● The problem
Go through the data below. Pull out every line that has the word "HeroStyles".

● Material shown
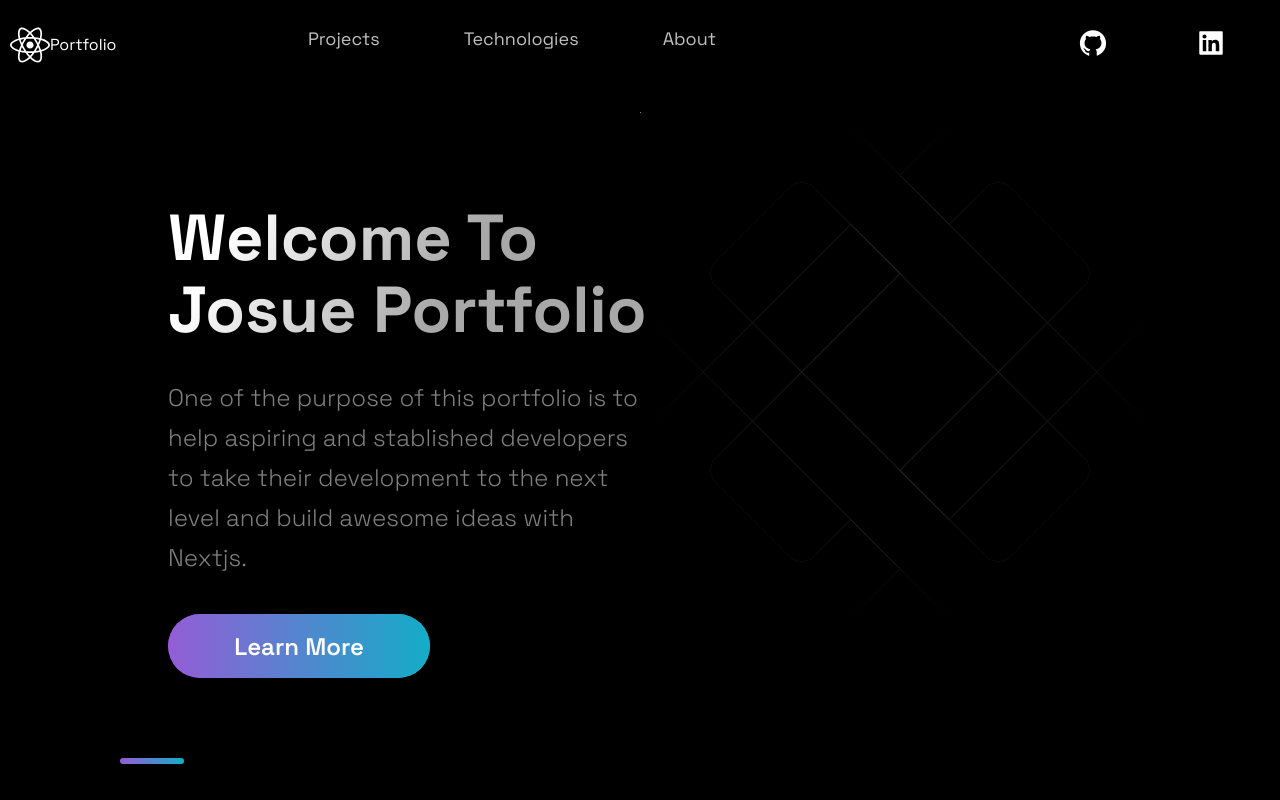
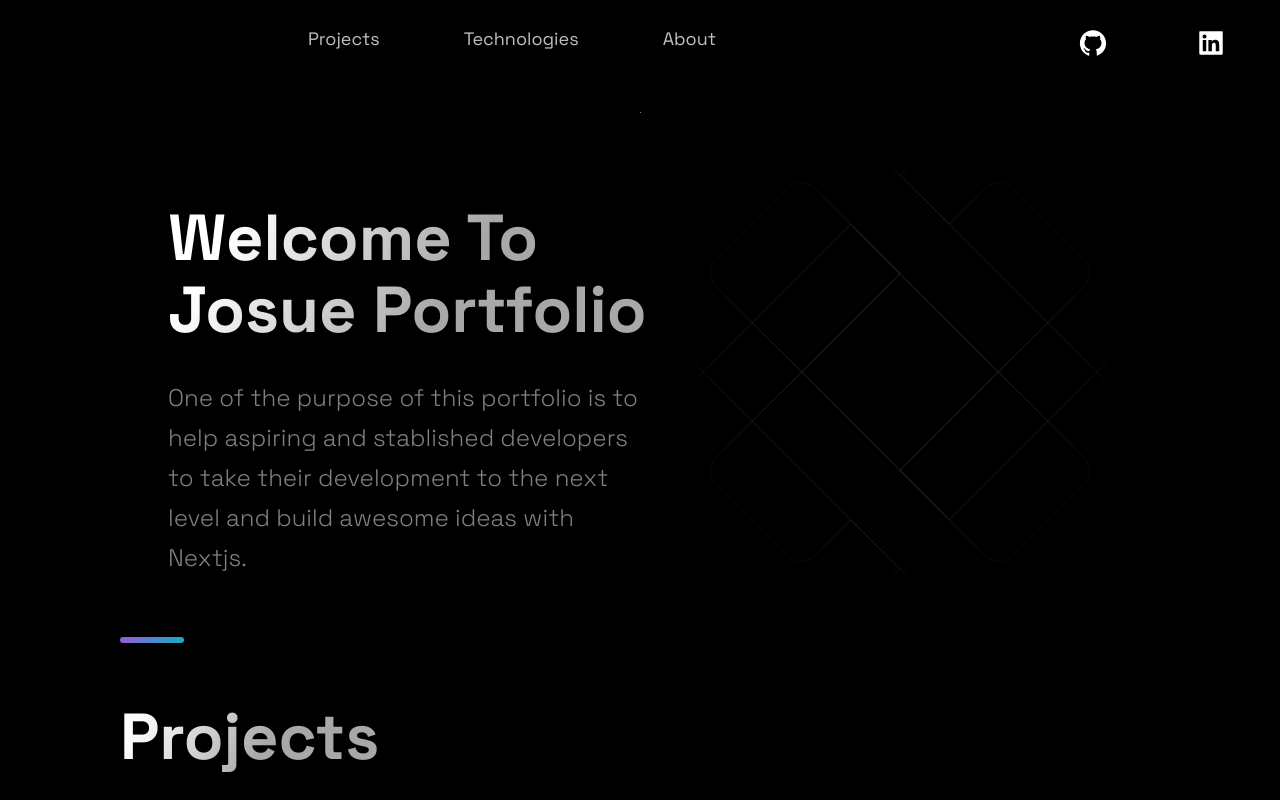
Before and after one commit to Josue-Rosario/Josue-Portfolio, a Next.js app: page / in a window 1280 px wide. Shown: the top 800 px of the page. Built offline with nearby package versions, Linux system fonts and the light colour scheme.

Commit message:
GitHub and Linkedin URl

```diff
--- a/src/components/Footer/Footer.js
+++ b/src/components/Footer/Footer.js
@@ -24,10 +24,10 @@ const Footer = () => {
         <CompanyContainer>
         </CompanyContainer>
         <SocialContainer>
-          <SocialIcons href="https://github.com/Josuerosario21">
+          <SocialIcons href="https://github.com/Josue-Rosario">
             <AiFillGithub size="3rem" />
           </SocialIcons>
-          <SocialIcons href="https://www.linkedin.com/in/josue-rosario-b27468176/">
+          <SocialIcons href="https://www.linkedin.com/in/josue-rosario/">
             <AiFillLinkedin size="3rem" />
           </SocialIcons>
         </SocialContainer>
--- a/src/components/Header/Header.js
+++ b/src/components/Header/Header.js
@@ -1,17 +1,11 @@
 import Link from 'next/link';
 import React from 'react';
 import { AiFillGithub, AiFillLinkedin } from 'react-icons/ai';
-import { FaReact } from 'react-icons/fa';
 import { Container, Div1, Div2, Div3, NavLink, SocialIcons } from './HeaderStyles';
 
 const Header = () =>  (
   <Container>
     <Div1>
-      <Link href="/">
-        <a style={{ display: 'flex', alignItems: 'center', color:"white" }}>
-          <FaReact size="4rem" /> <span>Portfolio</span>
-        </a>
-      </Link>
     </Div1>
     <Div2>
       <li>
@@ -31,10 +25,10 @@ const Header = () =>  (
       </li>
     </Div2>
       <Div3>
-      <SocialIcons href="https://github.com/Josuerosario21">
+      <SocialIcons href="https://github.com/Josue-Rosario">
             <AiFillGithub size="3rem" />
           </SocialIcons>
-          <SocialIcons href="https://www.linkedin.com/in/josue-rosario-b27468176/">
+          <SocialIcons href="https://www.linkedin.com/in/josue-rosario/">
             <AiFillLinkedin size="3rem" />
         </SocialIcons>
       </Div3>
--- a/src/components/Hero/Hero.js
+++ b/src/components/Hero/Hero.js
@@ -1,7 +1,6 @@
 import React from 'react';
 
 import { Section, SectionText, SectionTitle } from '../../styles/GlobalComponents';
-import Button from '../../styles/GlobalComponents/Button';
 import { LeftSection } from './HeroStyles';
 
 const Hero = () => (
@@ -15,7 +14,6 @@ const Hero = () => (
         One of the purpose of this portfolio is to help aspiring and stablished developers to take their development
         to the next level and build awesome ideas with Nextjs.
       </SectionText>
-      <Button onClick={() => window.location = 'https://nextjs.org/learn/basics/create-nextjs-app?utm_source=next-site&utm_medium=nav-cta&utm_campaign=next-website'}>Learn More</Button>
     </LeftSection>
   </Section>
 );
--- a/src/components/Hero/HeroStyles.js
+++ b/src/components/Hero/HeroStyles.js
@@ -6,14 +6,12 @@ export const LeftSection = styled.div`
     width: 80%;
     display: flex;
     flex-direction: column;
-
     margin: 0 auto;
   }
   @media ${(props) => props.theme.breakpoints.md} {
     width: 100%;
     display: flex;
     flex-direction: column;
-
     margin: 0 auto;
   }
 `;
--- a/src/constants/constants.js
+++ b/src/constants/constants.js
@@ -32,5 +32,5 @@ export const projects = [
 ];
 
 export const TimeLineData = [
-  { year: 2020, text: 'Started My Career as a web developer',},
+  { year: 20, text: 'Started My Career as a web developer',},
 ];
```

● Solution
 import { LeftSection } from './HeroStyles';
--- a/src/components/Hero/HeroStyles.js
+++ b/src/components/Hero/HeroStyles.js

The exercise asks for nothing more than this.